Leinster owned 58% of the possession and the territory, made more carries (114-103), kicked more (32-30) and recycled more rucks and mauls (102-65).

With all this in their favour, Harlequins easily made more metres (377-259), beat more defenders (13-11), made more line breaks (4-3) and hoovered the offloads (8-0).

In short, Conor O'Shea's men played the better, more attractive and more effective rugby.

And still. The way Jamie Heaslip clenched his fist at the final whistle suggested otherwise.

For the man who is all about winning might have realised this was one that could so easily have got away from Leinster completely.

The Blues were standing on the brink of European oblivion as they watched an eleven-point lead turn into a two-point deficit through the combination of Harlequins initiative and their own inaccurate play.

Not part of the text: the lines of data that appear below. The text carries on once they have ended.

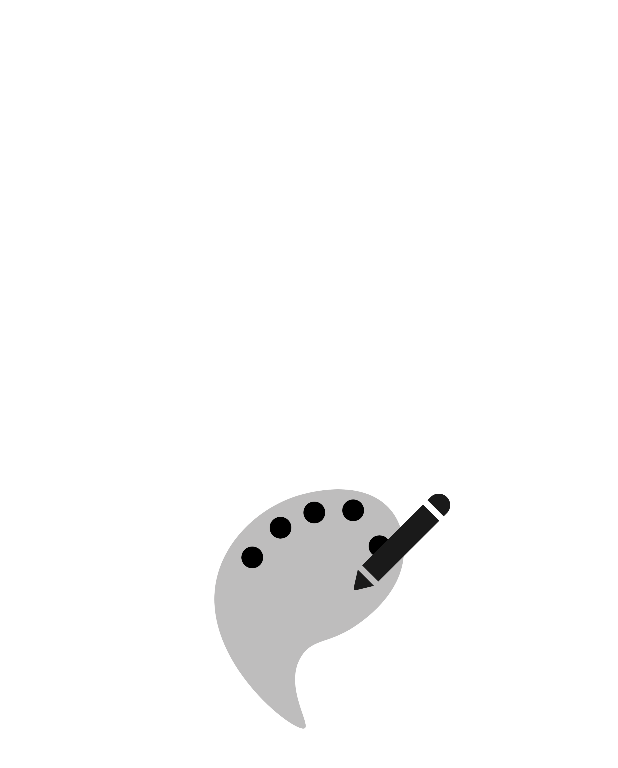
After one commit to abe2602/simple_paint, an Android app: the SplashActivity screen opened directly, with no data from a screen before it, on a phone screen of 412 x 824 dp. The commit adds this screen. Shown: the top 768 px of the screen. Run offline under Robolectric (Android 15) with nearby library versions, the phone set to English and light mode, and no system bars; 1 statement that could not run was skipped.

Commit message:
[main] Add Splash Screen

```diff
--- a/app/src/main/AndroidManifest.xml
+++ b/app/src/main/AndroidManifest.xml
@@ -2,8 +2,8 @@
 <manifest xmlns:android="http://schemas.android.com/apk/res/android"
     package="com.example.paint">
 
-    <uses-permission android:name="android.permission.READ_EXTERNAL_STORAGE"/>
-    <uses-permission android:name="android.permission.WRITE_EXTERNAL_STORAGE"/>
+    <uses-permission android:name="android.permission.READ_EXTERNAL_STORAGE" />
+    <uses-permission android:name="android.permission.WRITE_EXTERNAL_STORAGE" />
 
     <application
         android:allowBackup="true"
@@ -12,13 +12,14 @@
         android:roundIcon="@mipmap/ic_custom_rounded_launcher"
         android:supportsRtl="true"
         android:theme="@style/Theme.Paint">
-        <activity android:name=".MainActivity">
+        <activity android:name=".splash.SplashActivity"
+            android:theme="@style/Theme.NoActionBarPaint">
             <intent-filter>
                 <action android:name="android.intent.action.MAIN" />
-
                 <category android:name="android.intent.category.LAUNCHER" />
             </intent-filter>
         </activity>
+        <activity android:name=".MainActivity"/>
     </application>
 
 </manifest>
--- /dev/null
+++ b/app/src/main/java/com/example/paint/splash/SplashActivity.kt
@@ -0,0 +1,24 @@
+package com.example.paint.splash
+
+import android.content.Intent
+import androidx.appcompat.app.AppCompatActivity
+import android.os.Bundle
+import android.os.Handler
+import android.os.Looper
+import android.view.View
+import com.example.paint.MainActivity
+import com.example.paint.R
+
+class SplashActivity : AppCompatActivity() {
+    private val splashTimeOut:Long = 1000
+
+    override fun onCreate(savedInstanceState: Bundle?) {
+        super.onCreate(savedInstanceState)
+        setContentView(R.layout.activity_splash)
+
+        Handler(Looper.getMainLooper()).postDelayed({
+            startActivity(Intent(this, MainActivity::class.java))
+            finish()
+        }, splashTimeOut)
+    }
+}
--- /dev/null
+++ b/app/src/main/res/layout/activity_splash.xml
@@ -0,0 +1,20 @@
+<?xml version="1.0" encoding="utf-8"?>
+<androidx.constraintlayout.widget.ConstraintLayout
+    xmlns:android="http://schemas.android.com/apk/res/android"
+    xmlns:app="http://schemas.android.com/apk/res-auto"
+    xmlns:tools="http://schemas.android.com/tools"
+    android:layout_width="match_parent"
+    android:layout_height="match_parent"
+    android:backgroundTint="@color/white"
+    tools:context=".splash.SplashActivity">
+
+    <ImageView
+        android:layout_width="wrap_content"
+        android:layout_height="wrap_content"
+        android:src="@drawable/splash"
+        app:layout_constraintBottom_toBottomOf="parent"
+        app:layout_constraintEnd_toEndOf="parent"
+        app:layout_constraintStart_toStartOf="parent"
+        app:layout_constraintTop_toTopOf="parent" />
+
+</androidx.constraintlayout.widget.ConstraintLayout>
--- a/app/src/main/res/values/themes.xml
+++ b/app/src/main/res/values/themes.xml
@@ -13,4 +13,8 @@
         <item name="android:statusBarColor" tools:targetApi="l">?attr/colorPrimaryVariant</item>
         <!-- Customize your theme here. -->
     </style>
+
+    <style name="Theme.NoActionBarPaint" parent="Theme.MaterialComponents.DayNight.NoActionBar">
+        <item name="windowActionBar">false</item>
+    </style>
 </resources>
```
Also changed, not shown: app/src/main/res/drawable/splash.png (added).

There was no real basis to assert they deserved it. They scrapped away. They stayed in it. And they had real, torch-lighting impact from Eoin Reddan off the bench.

Twice the scrum-half, so off-colour a week earlier, got in behind Quins to ask questions the Englishmen couldn't really answer and Ian Madigan clipped the match-defining points for 14-13 in the 70th minute.

Coach Matt O'Connor did not look for an easy way out: "We didn't get to the level we wanted to be at," he said.

"It was about keeping ourselves alive in the group and we've done that. We can improve. We've got lots of growth there."

Mike Ross is known as a problem-solving tight-head with the nous to adapt to what is happening, literally, right under his nose.

For the second time in six days Harlequins ruled the resets.

"There were errors and there were opportunities that we didn't take and there were set-piece issues," continued O'Connor.

Harlequins dominated there again through Joe Marler, Dave Ward and Will Collier and also forced Sean Cronin's hand at the lineout where George Robson was a formidable presence.

beaten up

Leinster were beaten at the set-piece and beaten up physically. Nowhere was it more etched than in the face of Jack McGrath as he trundled off in the 76th minute.

In what is a specialist area, you don't have to have propped at any level to see Harlequins had the shove on Leinster at scrum time, however they managed to do it.

It all looked so much better at the end of the first-half. Leinster built steadily from Madigan's six points in the 25th and 37th minutes, sandwiching Isaac Boss's benefit from Heaslip's cool profit out of a two-on-one with Aseli Tikoirotuma.

Certainly, Tim Swiel did little or nothing to swell Harlequins' bellies for the fight. He fed their appetite with empty promises from two wasted penalties, the second a 'gimme' at this level.

The four tries looked an outside possibility at the break. As it turned out, it was Leinster who needed a break to win it.

Full-back Rob Kearney was lucky to avoid caution when he appeared to rip the ball from the hands of Marler on the ground which would have led to Mike Brown's try.

As it transpired, Brown was denied by the eyes-wide-closed view of The Match Official Frenchman Eric Gonthier.

It was justice denied, but also only justice delayed as Brown made his way over unopposed in the 56th minute.

They had the momentum. Even Swiel started to come on board the confidence train. He shot the lead points when Devin Toner tackled Jack Clifford without the ball in the 65th minute to have Leinster staring down the barrel of a gun.

It took the interventions of Reddan to take Leinster up a gear and for Madigan to squeeze through the winning points.